At the end of the day, we organized and divided the crafts and gifts that we will be giving to the children at the evangelism presentations. We are hoping to reach about 1500 children! That's a whole lot of cross necklaces, "Jesus is King" crowns, crayons, and lollipops (4 full suitcases)! We're all *very* tired after the full day, and are looking forward to a good night's sleep so we have energy for our hike tomorrow. Our first child evangelism will be Thursday morning in a village northwest (I think) of Kathmandu. (That's Wednesday evening back in the US.)
Thank you for all your support and prayers!
Here are a couple specific prayer requests, if you're interested:
- for the Nepal government leaders (mentioned above)
- for good health and safety for the mission helpers
- for energy and endurance for the hikes, particularly for the group going on the long hike to the west on Thursday
- that the gospel would be heard and well-received by many, many people during our trip
Friday, July 11, 2014
Tuesday, July 8, 2014
Just a quick post to let everyone know that we made it safely to Nepal.
Everyone is tired but fighting to stay awake until tonight. The watch tells us that it is 12:45 pm but our body clocks know that it is really 2:00 in the morning.
Today we make our plans, organize our lessons and gifts for the 1500 children we plan to teach, meet our hosts, and rest up for a very busy few weeks.
Tomorrow we leave early for a 4 hour van ride followed by a few hours of trekking to the villages where we teach for the first time on Wednesday evening.
Monday, July 7, 2014
Friday, July 4, 2014
- Neal Wietgrefe
- Erica Wietgrefe
- Tom Naumann
- Lucas Brown
- Rob Sauers
- Kate Sauers
- Raven Haight
- Alyssa Krause
- Sam Rodebaugh
- Ashley Elliott
- Michaela Naumann
- Todd Ohlmann
The pastors of the Himalayan Church of the Lutheran Confession of Nepal will also meet with Pastor Ohlmann and ILC Seminary senior Rob Sauers for a Pastoral Training Seminar on the last couple of days that the Mission Helpers are in Kathmandu.
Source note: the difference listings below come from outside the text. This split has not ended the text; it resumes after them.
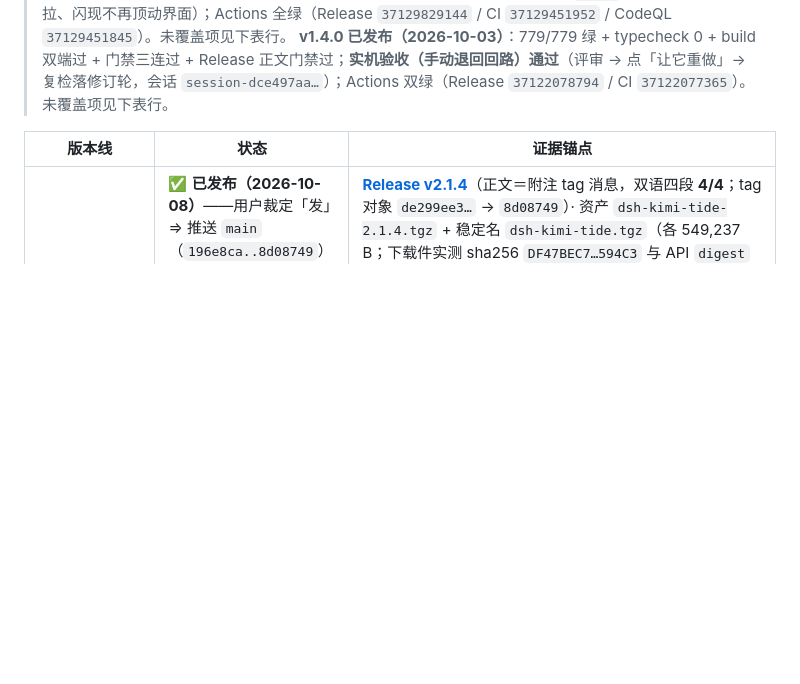
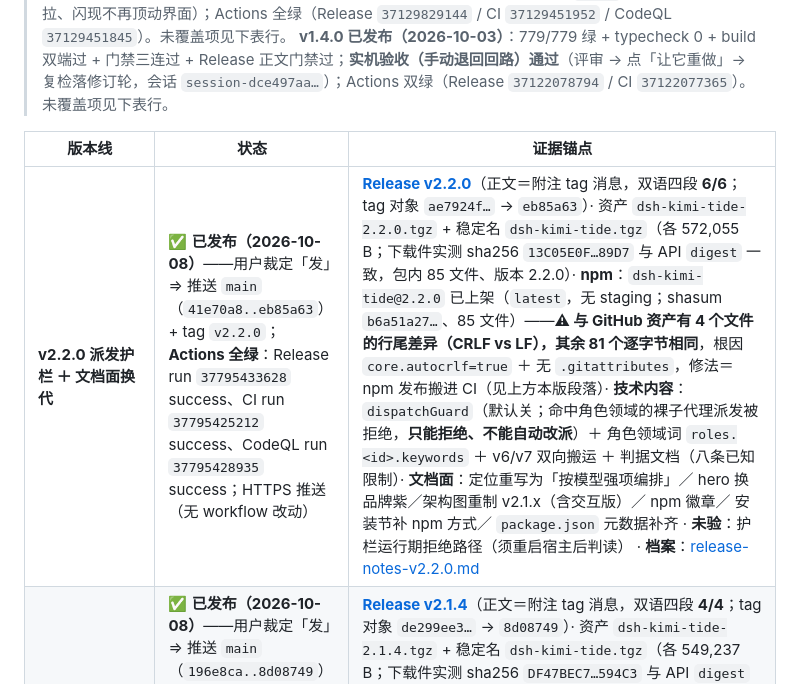
Before and after one commit to tafcear/kimi-tide, a Markdown page: docs/release-evidence.md, the part around one of its changes. Rendered like a GitHub page; blank space fills up the shorter version.

```diff
--- a/docs/release-evidence.md
+++ b/docs/release-evidence.md
@@ -15,6 +16,7 @@
 
 | 版本线 | 状态 | 证据锚点 |
 |---|---|---|
+| **v2.2.0 派发护栏 ＋ 文档面换代** | ✅ **已发布（2026-10-08）**——用户裁定「发」⇒ 推送 `main`（`41e70a8..eb85a63`）+ tag `v2.2.0`；**Actions 全绿**：Release run `37795433628` success、CI run `37795425212` success、CodeQL run `37795428935` success；HTTPS 推送（无 workflow 改动） | **[Release v2.2.0](https://github.com/tafcear/kimi-tide/releases/tag/v2.2.0)**（正文＝附注 tag 消息，双语四段 **6/6**；tag 对象 `ae7924f…` → `eb85a63`）· 资产 `dsh-kimi-tide-2.2.0.tgz` + 稳定名 `dsh-kimi-tide.tgz`（各 572,055 B；下载件实测 sha256 `13C05E0F…89D7` 与 API `digest` 一致，包内 85 文件、版本 2.2.0）· **npm**：`dsh-kimi-tide@2.2.0` 已上架（`latest`，无 staging；shasum `b6a51a27…`、85 文件）——**⚠ 与 GitHub 资产有 4 个文件的行尾差异（CRLF vs LF），其余 81 个逐字节相同**，根因 `core.autocrlf=true` ＋ 无 `.gitattributes`，修法＝npm 发布搬进 CI（见上方本版段落）· **技术内容**：`dispatchGuard`（默认关；命中角色领域的裸子代理派发被拒绝，**只能拒绝、不能自动改派**）＋ 角色领域词 `roles.<id>.keywords` ＋ v6/v7 双向搬运 ＋ 判据文档（八条已知限制）· **文档面**：定位重写为「按模型强项编排」／ hero 换品牌紫／架构图重制 v2.1.x（含交互版）／ npm 徽章／ 安装节补 npm 方式／ `package.json` 元数据补齐 · **未验**：护栏运行期拒绝路径（须重启宿主后判读） · **档案**：[release-notes-v2.2.0.md](../release-notes-v2.2.0.md) |
 | **v2.1.4 包 README 补齐 ＋ 版本门禁扩面（无功能变更）** | ✅ **已发布（2026-10-08）**——用户裁定「发」⇒ 推送 `main`（`196e8ca..8d08749`）+ tag `v2.1.4`；**Actions 全绿**：Release run `37778180617` success（15 步）、CI run `37778176221` success、CodeQL run `37778176274` success；HTTPS 推送（无 workflow 改动） | **[Release v2.1.4](https://github.com/tafcear/kimi-tide/releases/tag/v2.1.4)**（正文＝附注 tag 消息，双语四段 **4/4**；tag 对象 `de299ee3…` → `8d08749`）· 资产 `dsh-kimi-tide-2.1.4.tgz` + 稳定名 `dsh-kimi-tide.tgz`（各 549,237 B；下载件实测 sha256 `DF47BEC7…594C3` 与 API `digest` 一致，包内 83 文件、版本 2.1.4、**包内 README 已含新「反馈与提问」节**）· **内容**：包 README 补 v2.1.2／v2.1.3 正文三处（面板滚动修复含已知限制／显示名守卫／反馈与提问）＋ 包 README 状态行纳入版本一致性闸（三方→**四方**，门禁仍五条，**双向负控有牙**）＋「npm 包页」措辞订正（实测该包未发布到 npm，走 Release 资产分发）· **产品面零改动**（`src/**` 与 `test/**` 与 v2.1.3 逐字节相同）· **触发**：用户 2026-10-08 追问「包 README 为啥没更新」⇒ 查实两轮只升状态行 · **档案**：[release-notes-v2.1.4.md](../release-notes-v2.1.4.md) |
 | **v2.1.3 显示名密钥守卫 ＋ 反馈入口** | ✅ **已发布（2026-10-08）**——用户裁定「3发」⇒ 推送 `main`（`d7ea4ce..ee79372`，2 个提交）+ tag `v2.1.3`；**Actions 全绿**：Release run `37770296744` success、CI run `37770287032` success、CodeQL run `37770286504` success；HTTPS 推送 | **[Release v2.1.3](https://github.com/tafcear/kimi-tide/releases/tag/v2.1.3)**（正文＝附注 tag 消息，双语四段 **4/4**；tag 对象 `3c81c23…` → `ee79372`）· 资产 `dsh-kimi-tide-2.1.3.tgz` + 稳定名 `dsh-kimi-tide.tgz`（各 548,513 B；下载件实测 sha256 `1AF98295…3B1BB8` 与 API `digest` 一致，包内 83 文件）· **技术内容**：预设／角色「显示名」疑似密钥（12 组前缀 ＋ 长随机串判据）或超 40 字符 ⇒ **拒绝落盘**（单点判据 `preset-name.ts`，两条输入通道共用；`AKIA`/`ASIA` 加 20 字符下限防误杀）· **反馈入口**：双语 README 首屏 ＋ `bug_report.yml` / `config.yml` ＋ 置顶讨论 #7 ＋ 置顶 issue #8 · **来源**：dracpet 2026-08-21 回访 UX#3（已回帖） · **运行态目检 ✅（2026-10-08 用户实机）**：issue 模板选择页渲染正常、显示名守卫实测拒绝落盘（截图存证）；置顶讨论 ✅ 与置顶 issue #8 ✅ · **档案**：[release-notes-v2.1.3.md](../release-notes-v2.1.3.md) |
 | **v2.1.2 dock 悬浮层滚动自关修复** | ✅ **已发布（2026-10-08）**——用户裁定「发」⇒ 推送 `main`（`5fb2298..a6f0fd7`，2 个提交）+ tag `v2.1.2`；**Actions 全绿**：Release run `37763451676` success、CI run `37763438844` success、CodeQL run `37763438182` success；**HTTPS 推送成功**（本版无 workflow 改动，不需 v2.1.0 那条 SSH 绕行） | **[Release v2.1.2](https://github.com/tafcear/kimi-tide/releases/tag/v2.1.2)**（正文＝附注 tag 消息，双语四段 **4/4**；tag 对象 `6b78b14…` → `a6f0fd7`）· 资产 `dsh-kimi-tide-2.1.2.tgz` + 稳定名 `dsh-kimi-tide.tgz`（各 543,659 B；下载件实测 sha256 `AF78CA16…32934` 与 API `digest` 一致，包内 83 文件、版本 2.1.2、`lib/client.js` 379,041 B）· **技术内容**：决策面板／用量总览**自身滚动不再被当成页面滚动**（两处 portal 悬浮层共用单点判据 `fromFloatingPanel`）＋ `.kt-dock-pop` 加 `overscroll-behavior: contain`；判据由 Chromium 真机实测背书（滚动条 mousedown 目标即滚动容器 ⇒ **未**引入坐标兜底）；测试 +3 / 删 2 条走不到分支的假牙、双向负控有牙 · **运行态目检 ✅**（用户 2026-10-08 实机拖滚动条通过，见上方本版段落）· **已知未修**：不可滚面板的滚轮关闭、第 4 档文案失实 · **档案**：[release-notes-v2.1.2.md](../release-notes-v2.1.2.md) |
```
Also changed, not shown: other parts of docs/release-evidence.md (+2 -1 lines).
|Children from the Rasuwa area where the Mission Helpers Will Teach|
Mt. Lang Tang in the distance